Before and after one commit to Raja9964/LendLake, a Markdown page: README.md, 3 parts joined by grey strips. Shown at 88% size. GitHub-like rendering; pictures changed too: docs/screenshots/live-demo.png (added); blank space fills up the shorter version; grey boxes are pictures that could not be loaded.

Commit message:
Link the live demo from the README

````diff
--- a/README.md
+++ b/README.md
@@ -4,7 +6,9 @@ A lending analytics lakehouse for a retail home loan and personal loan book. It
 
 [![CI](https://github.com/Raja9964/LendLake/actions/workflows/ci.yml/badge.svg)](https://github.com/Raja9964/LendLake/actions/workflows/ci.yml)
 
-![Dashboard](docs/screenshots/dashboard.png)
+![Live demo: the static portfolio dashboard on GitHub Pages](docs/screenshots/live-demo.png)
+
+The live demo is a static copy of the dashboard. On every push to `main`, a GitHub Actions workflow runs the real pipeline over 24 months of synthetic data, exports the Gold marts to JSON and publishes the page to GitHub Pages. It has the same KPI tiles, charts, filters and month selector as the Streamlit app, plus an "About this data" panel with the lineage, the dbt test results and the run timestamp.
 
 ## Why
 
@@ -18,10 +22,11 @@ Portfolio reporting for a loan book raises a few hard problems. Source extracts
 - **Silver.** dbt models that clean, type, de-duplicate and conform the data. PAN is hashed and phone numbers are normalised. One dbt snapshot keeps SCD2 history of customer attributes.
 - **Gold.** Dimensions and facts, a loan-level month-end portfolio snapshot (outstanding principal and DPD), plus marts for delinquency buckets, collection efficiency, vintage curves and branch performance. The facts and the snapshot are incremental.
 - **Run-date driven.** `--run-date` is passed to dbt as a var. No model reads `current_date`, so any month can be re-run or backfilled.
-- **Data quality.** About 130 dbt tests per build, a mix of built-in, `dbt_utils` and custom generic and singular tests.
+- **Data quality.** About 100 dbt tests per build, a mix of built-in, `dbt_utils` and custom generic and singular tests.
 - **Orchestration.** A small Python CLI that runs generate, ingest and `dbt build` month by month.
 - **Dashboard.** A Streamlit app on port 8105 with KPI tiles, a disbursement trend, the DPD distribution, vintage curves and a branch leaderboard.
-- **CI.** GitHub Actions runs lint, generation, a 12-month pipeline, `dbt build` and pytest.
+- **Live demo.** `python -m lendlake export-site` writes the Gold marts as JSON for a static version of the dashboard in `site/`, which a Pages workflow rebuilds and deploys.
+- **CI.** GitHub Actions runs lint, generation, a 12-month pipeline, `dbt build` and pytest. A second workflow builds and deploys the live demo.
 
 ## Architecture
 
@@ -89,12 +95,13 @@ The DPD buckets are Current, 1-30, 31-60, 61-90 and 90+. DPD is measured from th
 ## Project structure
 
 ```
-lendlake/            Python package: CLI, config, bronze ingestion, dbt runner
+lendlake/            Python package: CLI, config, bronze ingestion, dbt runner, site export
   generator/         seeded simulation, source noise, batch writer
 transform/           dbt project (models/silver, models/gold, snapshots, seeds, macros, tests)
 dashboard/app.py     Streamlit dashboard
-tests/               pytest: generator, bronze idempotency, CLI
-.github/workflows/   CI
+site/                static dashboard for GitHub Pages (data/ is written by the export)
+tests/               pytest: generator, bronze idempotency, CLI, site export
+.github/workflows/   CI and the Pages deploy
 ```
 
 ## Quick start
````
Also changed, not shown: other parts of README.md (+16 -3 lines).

* **Description of the task**:
Lines containing the word "bronze": say how many there are in the material, with no other text.

* **Response for this exercise**:
4